**WORK INSTRUCTIONS:** If a line in the data has the string "solid", please show it.

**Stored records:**
************

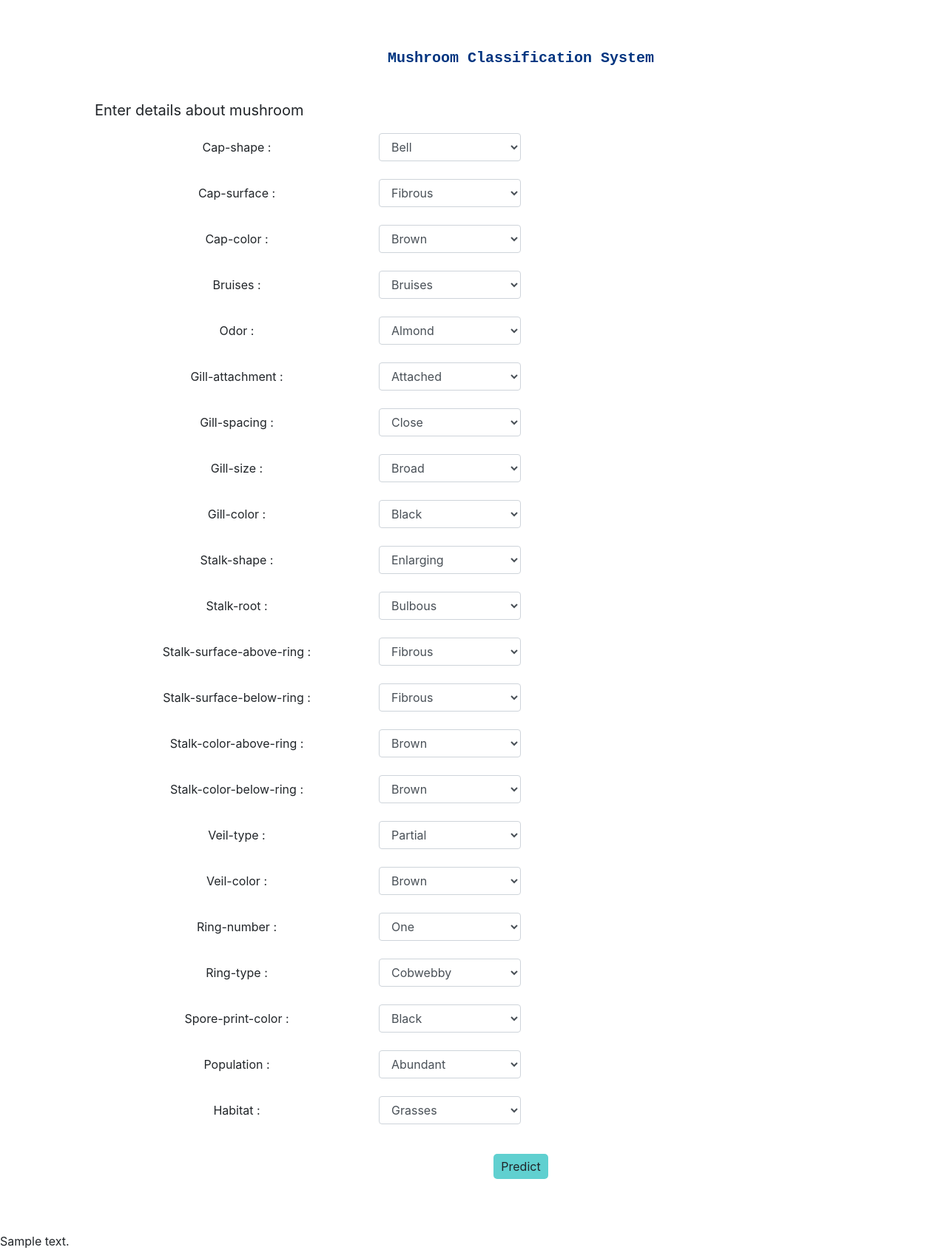
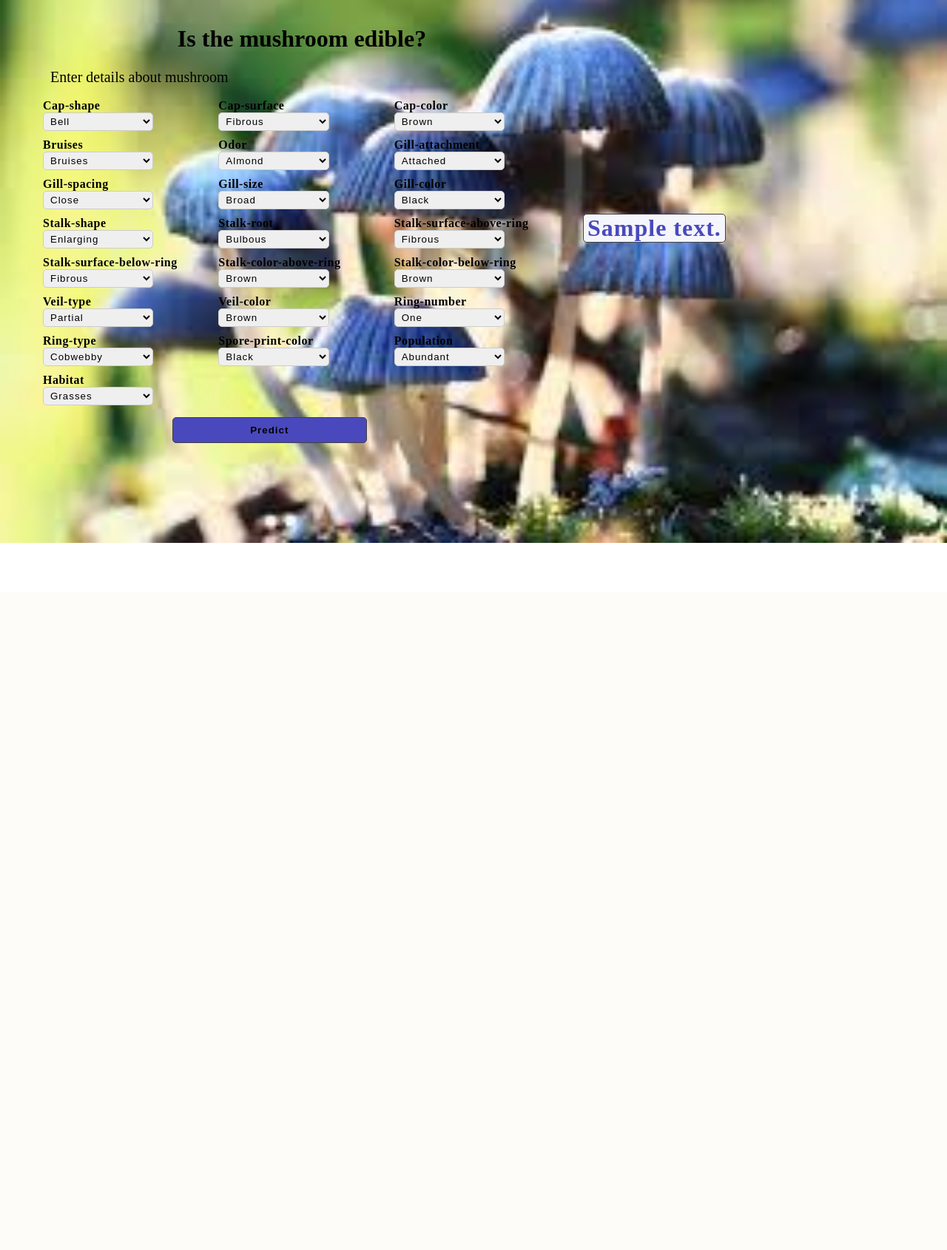
Before and after one commit to nupurmis/Mushroom-Classification, a Flask app: template Templates/home.html in a window 1280 px wide. Shown: the whole page at 74% size. After the commit the page ends 734 px from the top, so only its background shows below. Run offline with Flask 2, Linux system fonts and the light colour scheme; the template is opened without the code that fills it: most values are stand-ins (such as "Sample title", 1, 10 or a date in 2020); parts of the project's set-up code (start-up, migrations or seed data) failed here and were passed over.

Commit message:
Updated UI

```diff
--- a/Templates/home.html
+++ b/Templates/home.html
@@ -1,106 +1,19 @@
-
 <!DOCTYPE html>
-<html lang="en">
-
+<html>
 <head>
-	<meta charset="UTF-8">
-
-	<title>mushroom prediction </title>
-
-  <style>
-    .home{
-      text-align: center;
-      margin: 10px;
-    }
-    .title{
-      font-weight: bold;
-      font-size: 20px;
-      color: rgb(0, 53, 128);
-      margin-bottom: 40px;
-      text-align: center;
-      font-family: 'Courier New', Courier, monospace;
-    }
-    .wrapper{
-      margin-left: 10%;
-      margin-top:5%;
-    }
-    .submit{
-      margin-top: 40px;
-      text-align: center;
-
-    }
-    .submit input{
-      background-color: rgb(96, 208, 208);
-      border: none;
-      border-radius: 5px;
-      padding: 5px;
-      padding-right: 10px;
-      padding-left: 10px;
-    }
-    .link{
-        text-align: center;
-      }
-    .link :hover{
-      background-color: #dcb47d;
-      border-radius: 5px;
-      transition: 0.3s ease;
-      }
-    .link button{
-          background-color: rgb(96, 208, 208);
-          border: none;
-          padding: 5px;
-          border-radius: 5px;
-      }
-    li{
-      list-style: none;
-      }
-
-    .navbar1 {
-      display: flex;
-      align-items: center;
-      justify-content: space-between;
-      padding: 8px;
-      background-color: rgb(96, 208, 208);
-      border-radius: 5px;
-      color: #fff;
-    }
-    .menu1{
-      display: flex;
-      gap: 1em;
-      font-size: 18px;
-      }
-    .menu1 li:hover {
-      background-color: #dcb47d;
-      border-radius: 5px;
-      transition: 0.3s ease;
-      }
-    .menu1 li{
-      padding: 5px 14px;
-      }
-    .navbar1 li a{
-      text-decoration: none;
-    }
-  </style>
+    <title>Mushroom prediction </title>
+    <link rel="stylesheet" href="/static/style.css" type="text/css">
 </head>
-<body >
-  <!--<div class="navbar1 home">
-  <div class="menu1">
-    <li><a href="/home">Home</a></li>
-    <li><a href="/predict">Predict</a></li>
-    <li><a href="/about">About</a></li>
-  </div>
-</div-->
-
-<link rel="stylesheet" href="https://cdn.jsdelivr.net/npm/bootstrap@4.3.1/dist/css/bootstrap.min.css" integrity="sha384-ggOyR0iXCbMQv3Xipma34MD+dH/1fQ784/j6cY/iJTQUOhcWr7x9JvoRxT2MZw1T" crossorigin="anonymous">
-
-<div class="wrapper" >
-    <div class="title">  Mushroom Classification System </div>
-    <p style="font-size: 20px"> Enter details about mushroom</details></p>
-    <form  class="form" action= "{{ url_for('predict')}}" method="POST" >
-
-      <div class="form-inline">
-        <label  class="form col-4">Cap-shape : </label>
-        <select class="form-control col-2" name="cap-shape">
+<body>
+<div class="main">
+    <div class="form">
+        <h1>Is the mushroom edible?</h1>
+        <div class="title">Enter details about mushroom</div><br>
+        <form  id="form" action= "{{ url_for('predict')}}" method="POST" >
+        <div class="user-details">
+            <div class="input">
+            <label class="input-name">Cap-shape</label>
+            <select name="cap-shape">
                 <option value="b">Bell</option>
                 <option value="c">Conical</option>
                 <option value="x">Convex</option>
@@ -110,11 +23,12 @@
             </select>
             </div>
 
+            <br><br>
+
+            <div class="input">
+            <label class="input-name">Cap-surface</label>
             <br>
-
-      <div class="form-inline">
-        <label class="form col-4">Cap-surface : </label>
-          <select class="form-control col-2" name="cap-surface">
+            <select name="cap-surface">
                 <option value="f">Fibrous</option>
                 <option value="g">Grooves</option>
                 <option value="y">Scaly</option>
@@ -122,11 +36,12 @@
             </select>
             </div>
 
+            <br><br>
+
+            <div class="input">
+            <label class="input-name">Cap-color</label>
             <br>
-
-      <div class="form-inline">
-        <label  class="form col-4">Cap-color : </label>
-        <select class="form-control col-2" name="cap-color">
+            <select name="cap-color">
                 <option value="n">Brown</option>
                 <option value="b">Buff</option>
                 <option value="c">Cinnamon</option>
@@ -140,19 +55,23 @@
             </select>
             </div>
 
+            <br><br>
+
+            <div class="input">
+            <label class="input-name">Bruises</label>
             <br>
-      <div class="form-inline">
-      <label  class="form col-4">Bruises : </label>
-      <select class="form-control col-2" name="bruises">
+            <select name="bruises">
                 <option value="t">Bruises</option>
                 <option value="f">No</option>
             </select>
             </div>
 
+            <br><br>
+
+            <div class="input">
+            <label class="input-name">Odor</label>
             <br>
-      <div class="form-inline">
-      <label  class="form col-4">Odor : </label>
-      <select class="form-control col-2" name="odor">
+            <select name="odor">
                 <option value="a">Almond</option>
                 <option value="l">Anisel</option>
                 <option value="c">Creosote</option>
@@ -165,10 +84,12 @@
             </select>
             </div>
 
+            <br><br>
+
+            <div class="input">
+            <label class="input-name">Gill-attachment</label>
             <br>
-      <div class="form-inline">
-      <label  class="form col-4">Gill-attachment : </label>
-      <select class="form-control col-2" name="gill-attachment">
+            <select name="gill-attachment">
                 <option value="a">Attached</option>
                 <option value="d">Descending</option>
                 <option value="f">Free</option>
@@ -176,29 +97,35 @@
             </select>
             </div>
 
+            <br><br>
+
+            <div class="input">
+            <label class="input-name">Gill-spacing</label>
             <br>
-      <div class="form-inline">
-      <label  class="form col-4">Gill-spacing : </label>
-      <select class="form-control col-2" name="gill-spacing">
+            <select name="gill-spacing">
                 <option value="c">Close</option>
                 <option value="w">Crowded</option>
                 <option value="d">Distant</option>
             </select>
             </div>
 
+            <br><br>
+
+            <div class="input">
+            <label class="input-name">Gill-size</label>
             <br>
-      <div class="form-inline">
-      <label  class="form col-4">Gill-size : </label>
-      <select class="form-control col-2" name="gill-size">
+            <select name="gill-size">
                 <option value="b">Broad</option>
                 <option value="n">Narrow</option>
             </select>
             </div>
 
+            <br><br>
+
+            <div class="input">
+            <label class="input-name">Gill-color</label>
             <br>
-      <div class="form-inline">
-      <label  class="form col-4">Gill-color : </label>
-      <select class="form-control col-2" name="gill-color">
+            <select name="gill-color">
                 <option value="k">Black</option>
                 <option value="n">Brown</option>
                 <option value="b">Buff</option>
@@ -214,19 +141,23 @@
             </select>
             </div>
 
+            <br><br>
+
+            <div class="input">
+            <label class="input-name">Stalk-shape</label>
             <br>
-      <div class="form-inline">
-      <label  class="form col-4">Stalk-shape : </label>
-      <select class="form-control col-2" name="stalk-shape">
+            <select name="stalk-shape">
                 <option value="e">Enlarging</option>
                 <option value="t">Tapering</option>
             </select>
             </div>
 
+            <br><br>
+
+            <div class="input">
+            <label class="input-name">Stalk-root</label>
             <br>
-      <div class="form-inline">
-      <label  class="form col-4">Stalk-root : </label>
-      <select class="form-control col-2" name="stalk-root">
+            <select name="stalk-root">
                 <option value="b">Bulbous</option>
                 <option value="c">Club</option>
                 <option value="u">Cup</option>
@@ -237,10 +168,12 @@
             </select>
             </div>
 
+            <br><br>
+
+            <div class="input">
+            <label class="input-name">Stalk-surface-above-ring</label>
             <br>
-      <div class="form-inline">
-      <label  class="form col-4">Stalk-surface-above-ring : </label>
-      <select class="form-control col-2" name="stalk-surface-above-ring">
+            <select name="stalk-surface-above-ring">
                 <option value="f">Fibrous</option>
                 <option value="y">Scaly</option>
                 <option value="k">Silky</option>
@@ -248,10 +181,12 @@
             </select>
             </div>
 
+            <br><br>
+
+            <div class="input">
+            <label class="input-name">Stalk-surface-below-ring</label>
             <br>
-      <div class="form-inline">
-      <label  class="form col-4">Stalk-surface-below-ring : </label>
-      <select class="form-control col-2" name="stalk-surface-below-ring">
+            <select name="stalk-surface-below-ring">
                 <option value="f">Fibrous</option>
                 <option value="y">Scaly</option>
                 <option value="k">Silky</option>
@@ -259,10 +194,12 @@
             </select>
             </div>
 
+            <br><br>
+
+            <div class="input">
+            <label class="input-name">Stalk-color-above-ring</label>
             <br>
-      <div class="form-inline">
-      <label  class="form col-4">Stalk-color-above-ring : </label>
-      <select class="form-control col-2" name="stalk-color-above-ring">
+            <select name="stalk-color-above-ring">
                 <option value="n">Brown</option>
                 <option value="b">Buff</option>
                 <option value="c">Cinnamon</option>
@@ -275,10 +212,12 @@
             </select>
             </div>
 
+            <br><br>
+
+            <div class="input">
+            <label class="input-name">Stalk-color-below-ring</label>
             <br>
-      <div class="form-inline">
-      <label  class="form col-4">Stalk-color-below-ring : </label>
-      <select class="form-control col-2" name="stalk-color-below-ring">
+            <select name="stalk-color-below-ring">
                 <option value="n">Brown</option>
                 <option value="b">Buff</option>
                 <option value="c">Cinnamon</option>
@@ -291,39 +230,48 @@
             </select>
             </div>
 
+            <br><br>
+
+            <div class="input">
+            <label class="input-name">Veil-type</label>
             <br>
-      <div class="form-inline">
-      <label  class="form col-4">Veil-type : </label>
-      <select class="form-control col-2" name="veil-type">
+            <select name="veil-type">
                 <option value="p">Partial</option>
                 <option value="u">Universal</option>
             </select>
             </div>
 
+            <br><br>
+
+            <div class="input">
+            <label class="input-name">Veil-color</label>
             <br>
-      <div class="form-inline">
-      <label  class="form col-4">Veil-color : </label>
-      <select class="form-control col-2" name="veil-color">
+            <select name="veil-color">
                 <option value="n">Brown</option>
                 <option value="o">Orange</option>
                 <option value="w">White</option>
                 <option value="y">Yellow</option>
             </select>
             </div>
+
+            <br><br>
+
+            <div class="input">
+            <label class="input-name">Ring-number</label>
             <br>
-      <div class="form-inline">
-      <label  class="form col-4">Ring-number : </label>
-      <select class="form-control col-2" name="ring-number">
+            <select name="ring-number">
                 <option value="o">One</option>
                 <option value="t">Two</option>
                 <option value="n">None</option>
             </select>
             </div>
 
+            <br><br>
+
+            <div class="input">
+            <label class="input-name">Ring-type</label>
             <br>
-      <div class="form-inline">
-      <label  class="form col-4">Ring-type : </label>
-      <select class="form-control col-2" name="ring-type">
+            <select name="ring-type">
                 <option value="c">Cobwebby</option>
                 <option value="e">Evanescent</option>
                 <option value="f">Flaring</option>
@@ -335,10 +283,12 @@
             </select>
             </div>
 
+            <br><br>
+
+            <div class="input">
+            <label class="input-name">Spore-print-color</label>
             <br>
-      <div class="form-inline">
-      <label  class="form col-4">Spore-print-color : </label>
-      <select class="form-control col-2" name="spore-print-color">
+            <select name="spore-print-color">
                 <option value="k">Black</option>
                 <option value="n">Brown</option>
                 <option value="b">Buff</option>
@@ -351,24 +301,27 @@
             </select>
             </div>
 
+            <br><br>
+
+            <div class="input">
+            <label class="input-name">Population</label>
             <br>
-      <div class="form-inline">
-      <label  class="form col-4">Population : </label>
-      <select class="form-control col-2" name="population">
+            <select name="population">
                 <option value="a">Abundant</option>
                 <option value="c">Clustered</option>
                 <option value="n">Numerous</option>
                 <option value="s">Scattered</option>
                 <option value="v">Several</option>
                 <option value="y">Solitary</option>
-
             </select>
             </div>
 
+            <br><br>
+
+            <div class="input">
+            <label class="input-name">Habitat</label>
             <br>
-      <div class="form-inline">
-      <label  class="form col-4">Habitat : </label>
-      <select class="form-control col-2" name="habitat">
+            <select name="habitat">
                 <option value="g">Grasses</option>
                 <option value="l">Leaves</option>
                 <option value="m">Meadows</option>
@@ -379,18 +332,17 @@
             </select>
             </div>
 
+            <br><br><br>
+        </div>
 
-
-      <div class="submit link">
-        <input type="submit" value="Predict" class="btn">
+        <div class="button">
+        <input type="submit" value="Predict">
+        </div>
+        </form>
     </div>
 </div>
-</form>
-<br>
-<br>
-<br>
+<div class="prediction" style="color: rgb(73, 73, 189); font-weight: bold; font-size: xx-large; letter-spacing: 1px;border: 1px solid #453f3f;background-color:rgb(245, 245, 252);border-radius: 5px; margin: 5; padding-left: 5px; padding-right: 5px;">
+    {{prediction_text}}
 </div>
-
-{{prediction_text}}
 </body>
 </html>
--- a/app.py
+++ b/app.py
@@ -10,7 +10,7 @@ from flask import Flask, request, app, jsonify, url_for, render_template
 import numpy as np
 import pandas as pd
 
-app = Flask(__name__)
+app = Flask(__name__, template_folder='Templates', static_folder='static')
 #Load the model
 model = pickle.load(open('model.pkl','rb'))
 enc = pickle.load(open('encoding.pkl','rb'))
--- /dev/null
+++ b/static/style.css
@@ -0,0 +1,66 @@
+*{
+    margin: 10;
+    padding: 5;
+}
+h1{
+    text-align: center;
+}
+body{
+    background: url(bkgnd-img.jpg);
+    background-size: cover;
+    background-repeat: no-repeat;
+    display: flex;
+    justify-content: left;
+    align-items: center;
+    background-position: center;
+}
+.main .form{
+    max-width: 700px;
+    width: 100%;
+    padding: 5px 30px;
+    border-radius: 5px;
+    padding-left: 50px;
+}
+.main .form .title{
+    font-size: 20px ;
+    font-weight: 500;
+    position: relative;
+    padding-left: 10px;
+}
+.main form .user-details{
+    display: flex;
+    flex-wrap: wrap;
+    justify-content: space-between;
+}
+form .user-details .input{
+    width: calc(100% / 3 - 20px);
+    font-weight: bold;
+    letter-spacing: 0.5px;
+}
+.user-details .input select{
+    height: 25px;
+    width: 70%;
+    margin-bottom: 10px;
+    border-radius: 5px;
+    border: 1px solid #ccc;
+    padding-left: 5px;
+    letter-spacing: 1px;
+}
+form .button{
+    height: 35px;
+    margin: 5px 0;
+    padding-left: 25%;
+}
+form .button input{
+    height: 100%;
+    width: 50%;
+    outline: none;
+    font-weight: bold;
+    background-color:rgb(73, 73, 189);
+    border-radius: 5px;
+    border: 1px solid #453f3f;
+    letter-spacing: 1px;
+}
+form .button input:hover{
+    background-color:rgb(162, 162, 180);
+}
```
Also changed, not shown: static/bkgnd-img.jpg (added). Lines whose indentation alone changed are shown as unchanged.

************

**ANSWER BOX:**
+<div class="prediction" style="color: rgb(73, 73, 189); font-weight: bold; font-size: xx-large; letter-spacing: 1px;border: 1px solid #453f3f;background-color:rgb(245, 245, 252);border-radius: 5px; margin: 5; padding-left: 5px; padding-right: 5px;">
+    border: 1px solid #ccc;
+    border: 1px solid #453f3f;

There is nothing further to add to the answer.